Is there jerk on Uniform Circular Motion?

Jerk is the change in acceleration. If acceleration is changing, then there is jerk. Since there is a changing acceleration in circular motion, there is jerk in circular motion.

I'm not entirely sure what you mean by "manifest" though. It's simply something that can be measured.

As other answers and comments said, yes there is jerk. But it doesn't mean what you think. In everyday use, a jerk is a sudden acceleration, like a sudden yank on a rope. That is not what centripetal acceleration is like.
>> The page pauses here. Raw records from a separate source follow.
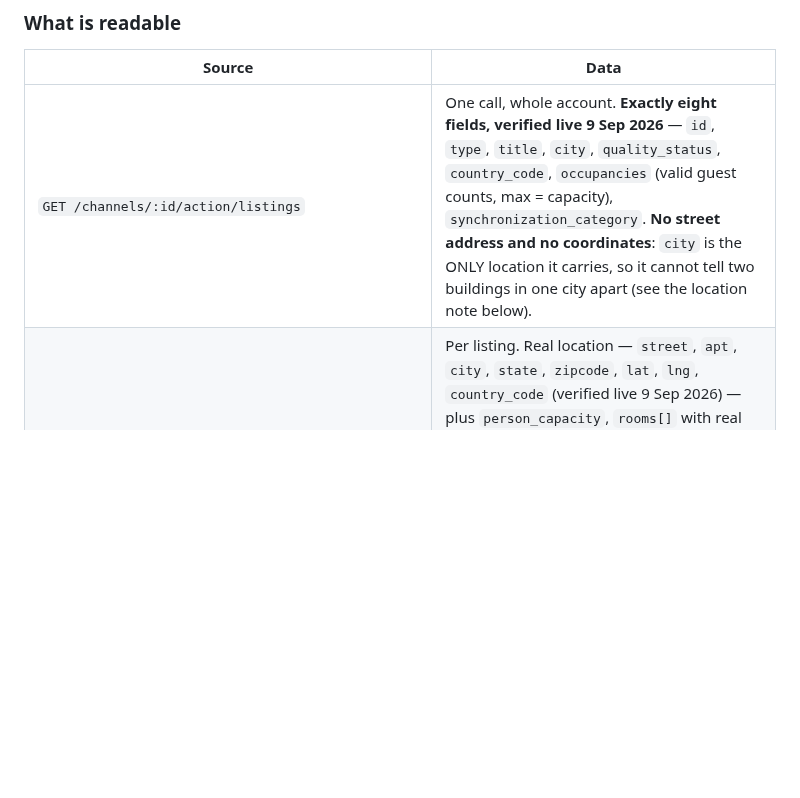
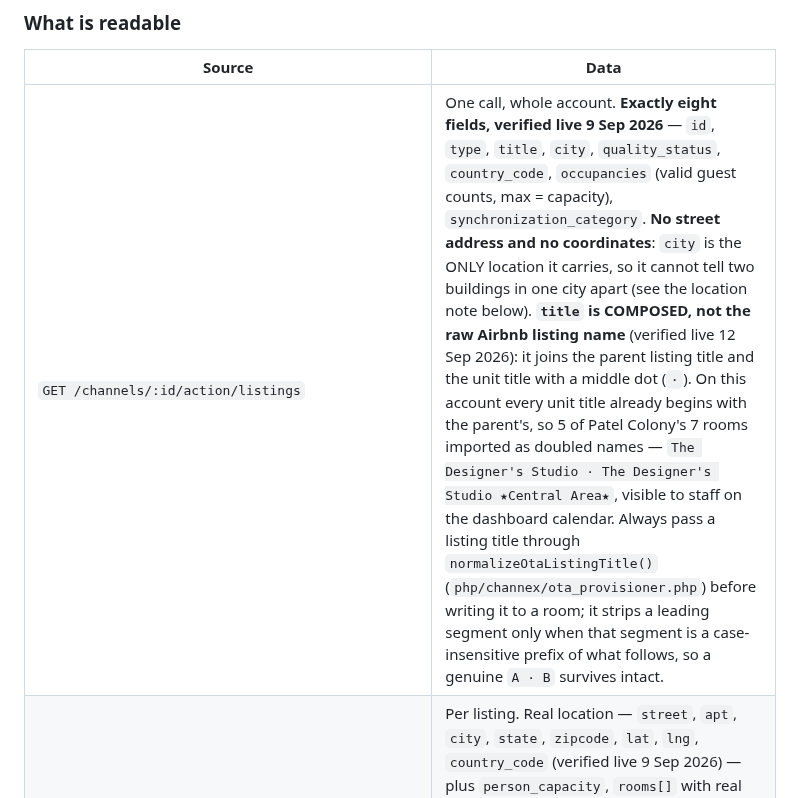
Before and after one commit to tarpanpatel/artists_farm, a Markdown page: CHANNEX.md, the part around the change. GitHub-like rendering; blank space fills up the shorter version.

Commit message:
docs(channex): record that a listing title is composed, not the raw Airbnb name
Channex joins the parent listing title and the unit title with a middle dot.
Every unit title on this account already begins with the parent's, so importing
the field verbatim produced doubled room names on the dashboard calendar.

Co-Authored-By: Claude Opus 5 <noreply@anthropic.com>

```diff
--- a/CHANNEX.md
+++ b/CHANNEX.md
@@ -363,7 +363,7 @@ Verified live against the connected account on **6 September 2026**.
 
 | Source | Data |
 |---|---|
-| `GET /channels/:id/action/listings` | One call, whole account. **Exactly eight fields, verified live 9 Sep 2026** — `id`, `type`, `title`, `city`, `quality_status`, `country_code`, `occupancies` (valid guest counts, max = capacity), `synchronization_category`. **No street address and no coordinates**: `city` is the ONLY location it carries, so it cannot tell two buildings in one city apart (see the location note below). |
+| `GET /channels/:id/action/listings` | One call, whole account. **Exactly eight fields, verified live 9 Sep 2026** — `id`, `type`, `title`, `city`, `quality_status`, `country_code`, `occupancies` (valid guest counts, max = capacity), `synchronization_category`. **No street address and no coordinates**: `city` is the ONLY location it carries, so it cannot tell two buildings in one city apart (see the location note below). **`title` is COMPOSED, not the raw Airbnb listing name** (verified live 12 Sep 2026): it joins the parent listing title and the unit title with a middle dot (`·`). On this account every unit title already begins with the parent's, so 5 of Patel Colony's 7 rooms imported as doubled names — `The Designer's Studio · The Designer's Studio ★Central Area★`, visible to staff on the dashboard calendar. Always pass a listing title through `normalizeOtaListingTitle()` (`php/channex/ota_provisioner.php`) before writing it to a room; it strips a leading segment only when that segment is a case-insensitive prefix of what follows, so a genuine `A · B` survives intact. |
 | `GET /channels/:id/action/listing_details?listing_id=X` | Per listing. Real location — `street`, `apt`, `city`, `state`, `zipcode`, `lat`, `lng`, `country_code` (verified live 9 Sep 2026) — plus `person_capacity`, `rooms[]` with real bed configuration, `bedrooms`/`beds`/`bathrooms`, ~30 `amenities`, `images[]` (34 on one listing, 4 URL sizes each), `descriptions` (10 fields), `booking_settings`, `pricing_settings`, `availability_rules`, wifi credentials, `house_manual`, `directions`, cancellation policy, guest controls, superhost/rating data. |
 | `GET /channels/:id` | **Already carries `rate_plans[].settings` for every listing** — `availability_rule`, `pricing_setting`, `promotions[]`, `published`. No per-listing call needed for those. |
 | `GET /channels/:id/mappings/:id/pricing_settings` | Currency, `default_daily_price`, `weekend_price`, `guests_included`, `price_per_extra_person`, `standard_fees[]`, `pass_through_taxes`, `default_pricing_rules`, `min_stay_type`. |
```
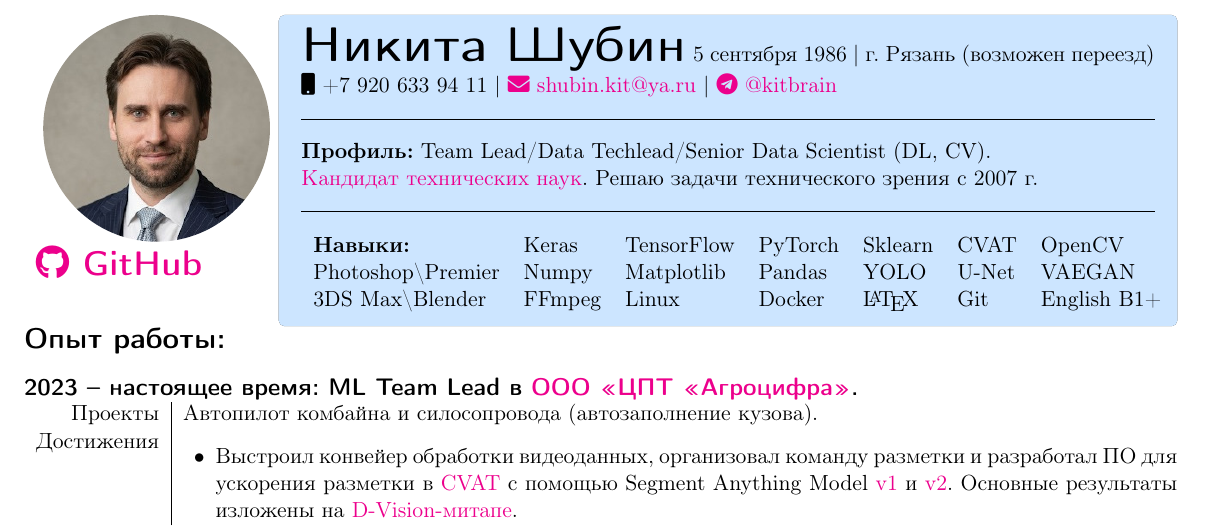
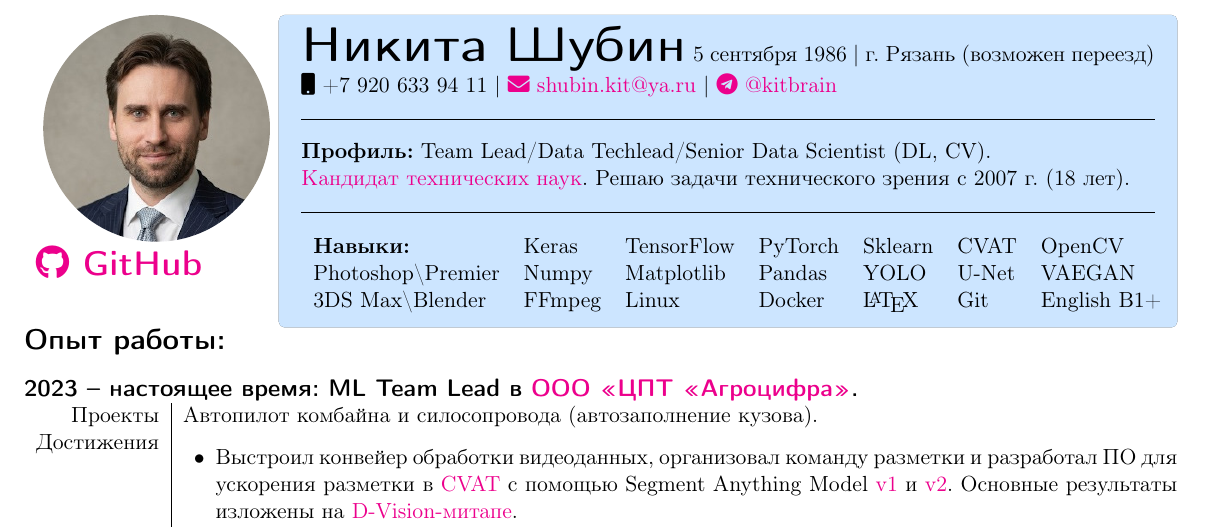
Before and after one commit to NikitaShubin/CurriculumVitae, a LaTeX CV (src/cv_rus.tex): part of page 1 of 2, cut so that both start at the same text. Compiled offline with pdfLaTeX.

Commit message:
Добавлено указание стажа (18 лет) в профиле

```diff
--- a/src/cv_rus.tex
+++ b/src/cv_rus.tex
@@ -65,7 +65,7 @@
 			\noindent\faMobile~+7 920 633 94 11 | \href{mailto:shubin.kit@ya.ru}{\faEnvelope~shubin.kit@ya.ru} | \href{https://t.me/kitbrain}{\faTelegram~@kitbrain}
 			\vspace{1em}\hrule\vspace{1em}
 			\noindent {\textbf{Профиль:}} Team Lead/Data Techlead/Senior Data Scientist (DL, CV).\\ \href{https://disk.yandex.ru/i/ffl8gXNlYxGT8g}{Кандидат технических наук}.
-			Решаю задачи технического зрения с 2007~г.
+			Решаю задачи технического зрения с 2007~г.\ (18~лет).
 			\vspace{1em}\hrule\vspace{1em}
 
 			\noindent\begin{tabular} {llllllll}
```
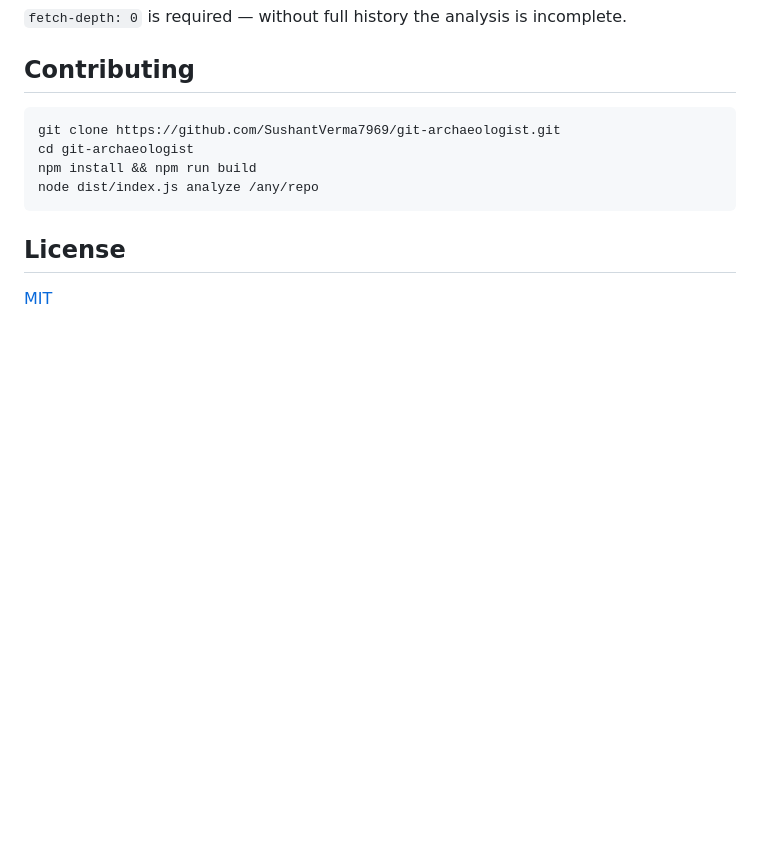
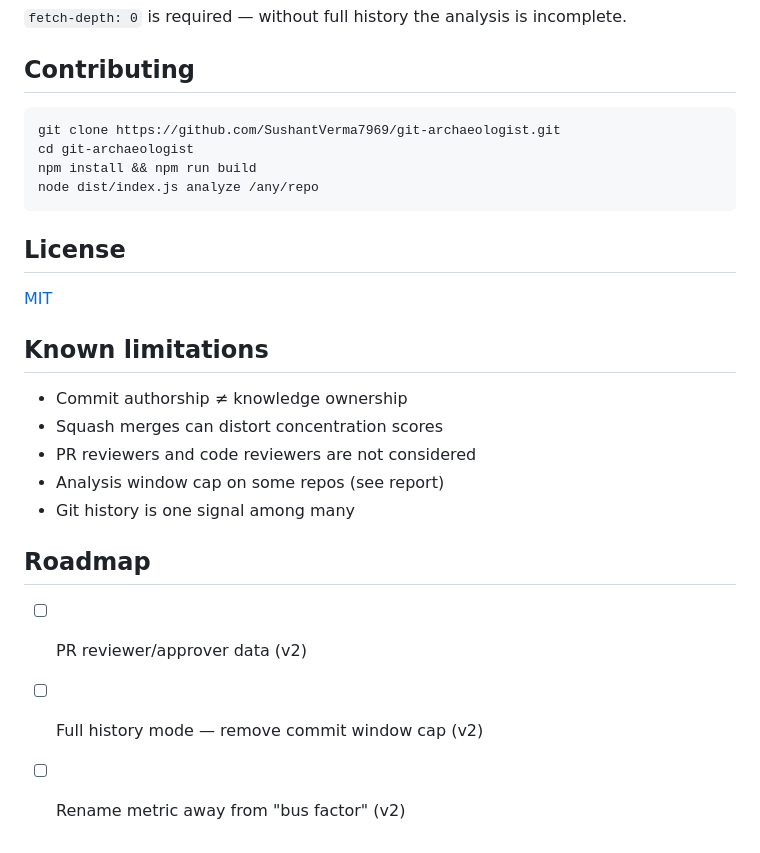
Before and after one commit to SushantVerma7969/git-archaeologist, a Markdown page: README.md, the part around the change. Drawn GitHub-style; blank space fills up the shorter version.

Commit message:
docs: add known limitations and roadmap

```diff
--- a/README.md
+++ b/README.md
@@ -155,3 +155,16 @@ node dist/index.js analyze /any/repo
 ## License
 
 [MIT](LICENSE)
+
+
+## Known limitations
+- Commit authorship ≠ knowledge ownership
+- Squash merges can distort concentration scores
+- PR reviewers and code reviewers are not considered
+- Analysis window cap on some repos (see report)
+- Git history is one signal among many
+
+## Roadmap
+- [ ] PR reviewer/approver data (v2)
+- [ ] Full history mode — remove commit window cap (v2)
+- [ ] Rename metric away from "bus factor" (v2)
```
If you tie a rope to a rock and swing it around your head, you must pull on the rope to keep it moving in a circle. That is centripetal force and centripetal acceleration. If the rock is circling at a constant radius and speed, the magnitude of the force does not change. The direction smoothly changes. You have to keep pulling toward yourself as the rock moves around you.

The other answers about jerk, snap, crackle, and pop are apparently technical terms for higher derivatives of velocity. Though I had never heard of them before this question. They are not in common use. And these technical definitions do not imply sudden accelerations either.

Jerk is the derivative of acceleration. It is a semi-good name. It makes more sense to apply it to the derivative of force than acceleration.

Suppose you are pulling with constant force on a rope, trying to move a stuck object. You give the rope a yank. The force momentarily rises and then returns to its former value. The derivative of force reasonably fits the idea of jerking the rope, even if the object is still stuck. If the object breaks free and there is a non-zero acceleration, then the derivative of acceleration also reasonably fits the idea.

Jerk is a non-zero vector in uniform circular motion. But the motion does not fit the everyday idea of jerking the rope.